* **Aim of the exercise**: Each record should be copied exactly into the answer, and no picture should go with it.
###
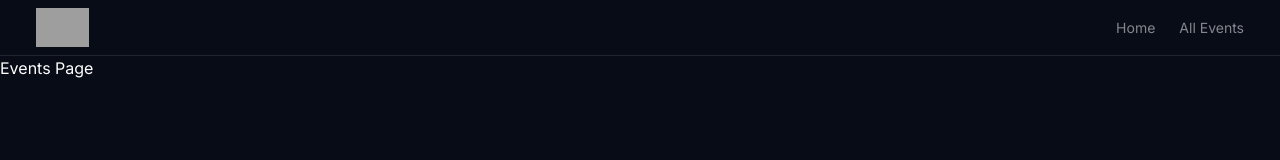
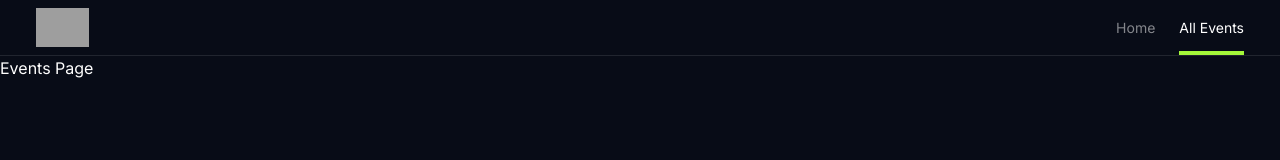
Before and after one commit to PieMenard/eventos, a Next.js app: page /events/all in a window 1280 px wide. Shown: the top 160 px of the page. Built offline with nearby package versions, Linux system fonts and the light colour scheme; grey boxes are pictures that could not be loaded.

Commit message:
add active link animation

```diff
--- a/src/components/Header.tsx
+++ b/src/components/Header.tsx
@@ -1,5 +1,10 @@
+'use client';
+
 import Link from 'next/link';
 import Logo from './Logo';
+import { usePathname } from 'next/navigation';
+import clsx from 'clsx';
+import { motion } from 'framer-motion';
 
 const routes = [
   {
@@ -13,17 +18,32 @@
 ];
 
 const Header = () => {
+  const activePathName = usePathname();
+
   return (
     <header className="flex justify-between items-center border-b border-white/10 h-14 px-3 sm:px-9">
       <Logo />
-      <nav>
-        <ul className="flex gap-x-6 text-sm">
+      <nav className="h-full">
+        <ul className="flex gap-x-6 h-full text-sm">
           {routes.map((route) => (
             <li
               key={route.path}
-              className="text-white/50 hover:text-white transition"
+              className={clsx(
+                'hover:text-white flex items-center relative transition',
+                {
+                  'text-white': activePathName === route.path,
+                  'text-white/50': activePathName !== route.path,
+                }
+              )}
             >
               <Link href={route.path}>{route.name}</Link>
+
+              {activePathName === route.path && (
+                <motion.div
+                  layoutId="header-active-link"
+                  className="bg-accent h-1 w-full absolute bottom-0"
+                ></motion.div>
+              )}
             </li>
           ))}
         </ul>
```
Also changed, not shown: package.json (+7 -5 lines), 1 other file (tests, documents, lock files or other folders).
###
* **Answer for the task**:
Before and after one commit to PieMenard/eventos, a Next.js app: page /events/all in a window 1280 px wide. Shown: the top 160 px of the page. Built offline with nearby package versions, Linux system fonts and the light colour scheme; grey boxes are pictures that could not be loaded.

Commit message:
add active link animation

```diff
--- a/src/components/Header.tsx
+++ b/src/components/Header.tsx
@@ -1,5 +1,10 @@
+'use client';
+
 import Link from 'next/link';
 import Logo from './Logo';
+import { usePathname } from 'next/navigation';
+import clsx from 'clsx';
+import { motion } from 'framer-motion';
 
 const routes = [
   {
@@ -13,17 +18,32 @@
 ];
 
 const Header = () => {
+  const activePathName = usePathname();
+
   return (
     <header className="flex justify-between items-center border-b border-white/10 h-14 px-3 sm:px-9">
       <Logo />
-      <nav>
-        <ul className="flex gap-x-6 text-sm">
+      <nav className="h-full">
+        <ul className="flex gap-x-6 h-full text-sm">
           {routes.map((route) => (
             <li
               key={route.path}
-              className="text-white/50 hover:text-white transition"
+              className={clsx(
+                'hover:text-white flex items-center relative transition',
+                {
+                  'text-white': activePathName === route.path,
+                  'text-white/50': activePathName !== route.path,
+                }
+              )}
             >
               <Link href={route.path}>{route.name}</Link>
+
+              {activePathName === route.path && (
+                <motion.div
+                  layoutId="header-active-link"
+                  className="bg-accent h-1 w-full absolute bottom-0"
+                ></motion.div>
+              )}
             </li>
           ))}
         </ul>
```
Also changed, not shown: package.json (+7 -5 lines), 1 other file (tests, documents, lock files or other folders).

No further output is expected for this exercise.